Dave Alvin, “King of California” 
It’s the classic trope of a man who heads west for the California Gold Rush. In Alvin’s song, a man is singing to his girlfriend about how he’s leaving her now-he’s got gold to find-but that he’s going to come back as the “King of California.” Spoiler alert: It doesn’t go well for him.

Josh Ritter, “Another New World”
I’ve always been fascinated by the fateful journeys to find “new worlds” on earth, especially those set in the icy north. Josh Ritter is one of my favorite contemporary songwriters. He is channeling whatever Bob Dylan channeled back in the mid-’60s, but with Ritter, you also get literate comprehension as opposed to, say, “Desolation Row.” This song tells the story of a failed exploratory journey through the icy Northwest Passage. It’s one of the most beautiful songs I’ve ever heard.

Anais Mitchell, “Shepherd” 
Anais Mitchell’s 2012 album “Young Man in America” is a songwriting clinic that has largely been forgotten since its release. Mitchell, the daughter of novelist Don Mitchell, is a storyteller first and songwriter second. Her voice is the perfect vehicle for songs about righteousness and tragedy. “Shepherd” is possibly the saddest song you’ll hear. It’s about, you guessed it, a shepherd whose wife goes into labor just as he’s about to go cut the hay (their only source of income) before a storm. She tells him to go. He hesitates but obliges. You know how this ends.

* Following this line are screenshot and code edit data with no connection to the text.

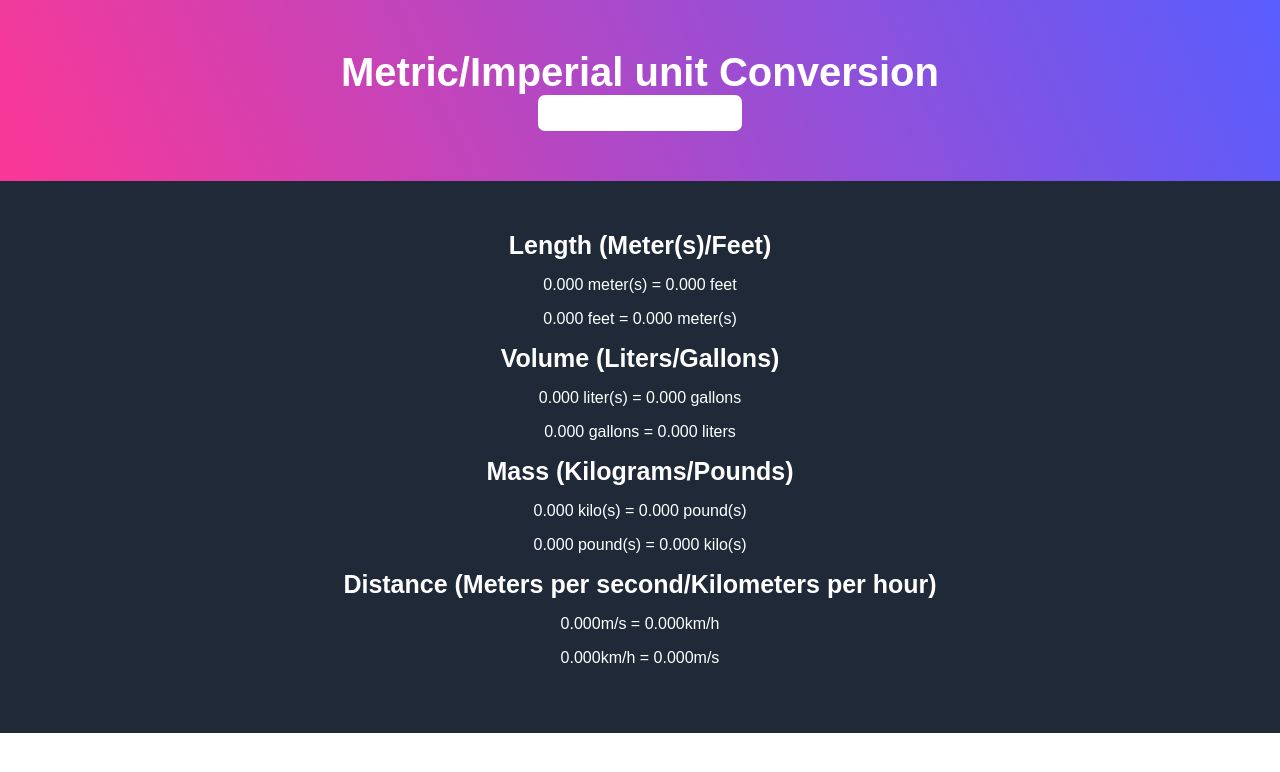
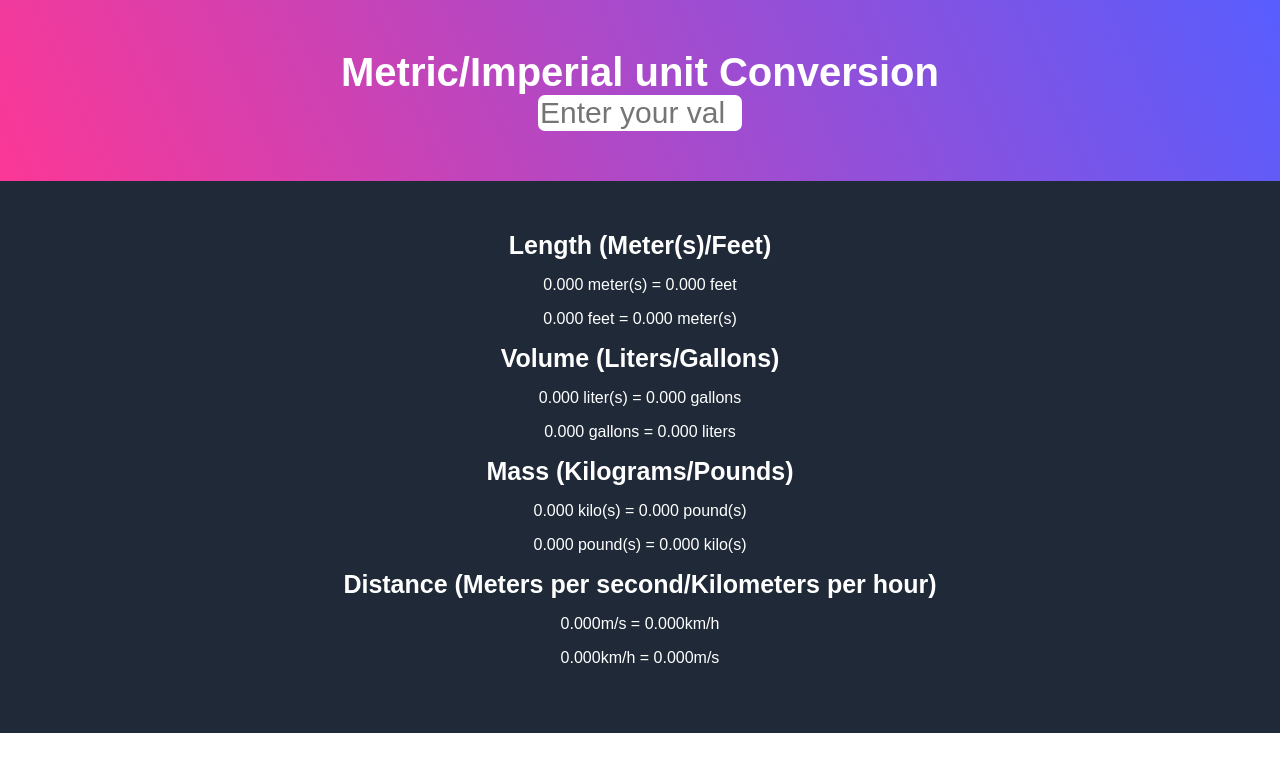
Before and after one commit to HassanatB-O/unitconverter, a plain HTML site: page index.html in a window 1280 px wide. Drawn offline with Linux system fonts and the light colour scheme.

Commit message:
Update index.html

```diff
--- a/index.html
+++ b/index.html
@@ -10,7 +10,7 @@
 <body>
     <div id="head">
         <p>Metric/Imperial unit Conversion</p>
-        <input type="text" id="input" data-autosave-url="">
+        <input type="number" id="input" placeholder="Enter your value">
         <!-- <button id="save" onclick="save()">ENTER</button>  -->
     </div>
     <div id="body">
```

The opinions expressed in this column belong solely to the author, not Nooga.com or its employees.